I won’t go so far as to say that I’d be lost without the ability to instantly get accurate maps on my smartphone – I am a geographer, after all – but I will say that it sure can make traveling easier. It certainly did for me last week, when I drove up to Washington, DC for a job interview and to visit family and friends. Being able to pull up an accurate, location-aware map – no matter where I was – certainly reduced my overall level of stress.
So when I read that Apple had shut Google Maps out of the iOS6 operating system, I silently thanked the universe that I have an Android instead:
After kicking Google Maps off its new mobile operating system for the iPhone and iPad, iOS 6, Apple is receiving massive backlash from users around the globe, who report that Apple’s replacement maps, “Apple Maps,” are riddled with strange glitches, inaccurate direction and location data, and fall short of Google Maps.
Accuracy is by far the most important feature of a map. Yes, it’s a form of communication that can be quite rich in meaning, but smartphone maps are more utilitarian in nature. People need very specific information from a smartphone map, and if you insist on displacing the industry leader because they happen to be an industry rival of yours, well, you’d better make sure you can deliver a comparable experience first.

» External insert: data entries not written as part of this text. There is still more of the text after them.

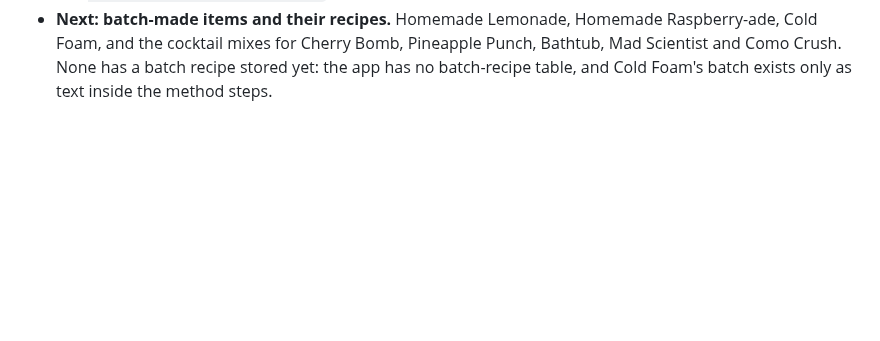
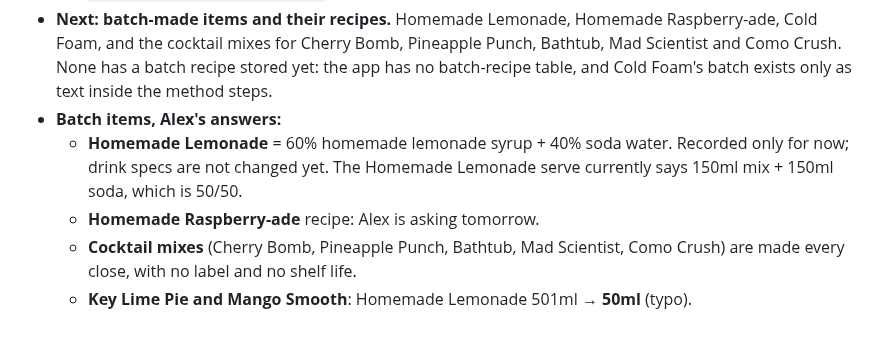
Before and after one commit to acesanyabeats-web/UbeExpress, a Markdown page: data_integrity_report.md, the part around the change. Drawn GitHub-style; blank space fills up the shorter version.

Commit message:
Data report: batch item answers, 501ml lemonade typo fixed
Co-Authored-By: Claude Opus 5.5 <noreply@anthropic.com>
Claude-Session: https://claude.ai/code/session_01VfGwuK2sr6gH4717t7mGsG

```diff
--- a/data_integrity_report.md
+++ b/data_integrity_report.md
@@ -934,3 +934,8 @@ Alex: ticked off what he had left, but couldn't set the label to the real date.
 - **No milk in Cold Foam drinks** (Alex: "always 75ml cold foam, get rid of 50ml milk"). The "Add Xml milk" step is removed from all 6 methods; each now has 5 steps (coffee + syrup shot, ice, straw, 75ml cold foam, garnish).
   - The `Milk Semi Skimmed 75ml` ingredient rows in Banoffee, Biscoff, S'mores, Strawberry & White Choc and Tiramisu could not be deleted (deletes are blocked here). Alex can run: `delete from cocktail_ingredients where name='Milk Semi Skimmed' and cocktail_id in (select id from cocktails where name like '%Cold Foam');`
 - **Next: batch-made items and their recipes.** Homemade Lemonade, Homemade Raspberry-ade, Cold Foam, and the cocktail mixes for Cherry Bomb, Pineapple Punch, Bathtub, Mad Scientist and Como Crush. None has a batch recipe stored yet: the app has no batch-recipe table, and Cold Foam's batch exists only as text inside the method steps.
+- **Batch items, Alex's answers:**
+  - **Homemade Lemonade** = 60% homemade lemonade syrup + 40% soda water. Recorded only for now; drink specs are not changed yet. The Homemade Lemonade serve currently says 150ml mix + 150ml soda, which is 50/50.
+  - **Homemade Raspberry-ade** recipe: Alex is asking tomorrow.
+  - **Cocktail mixes** (Cherry Bomb, Pineapple Punch, Bathtub, Mad Scientist, Como Crush) are made every close, with no label and no shelf life.
+  - **Key Lime Pie and Mango Smooth**: Homemade Lemonade 501ml → **50ml** (typo).
```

It seems Apple didn’t do this, which sucks for their users. Here’s hoping they find their way out of this mess – but I’d recommend using Google Maps to do it.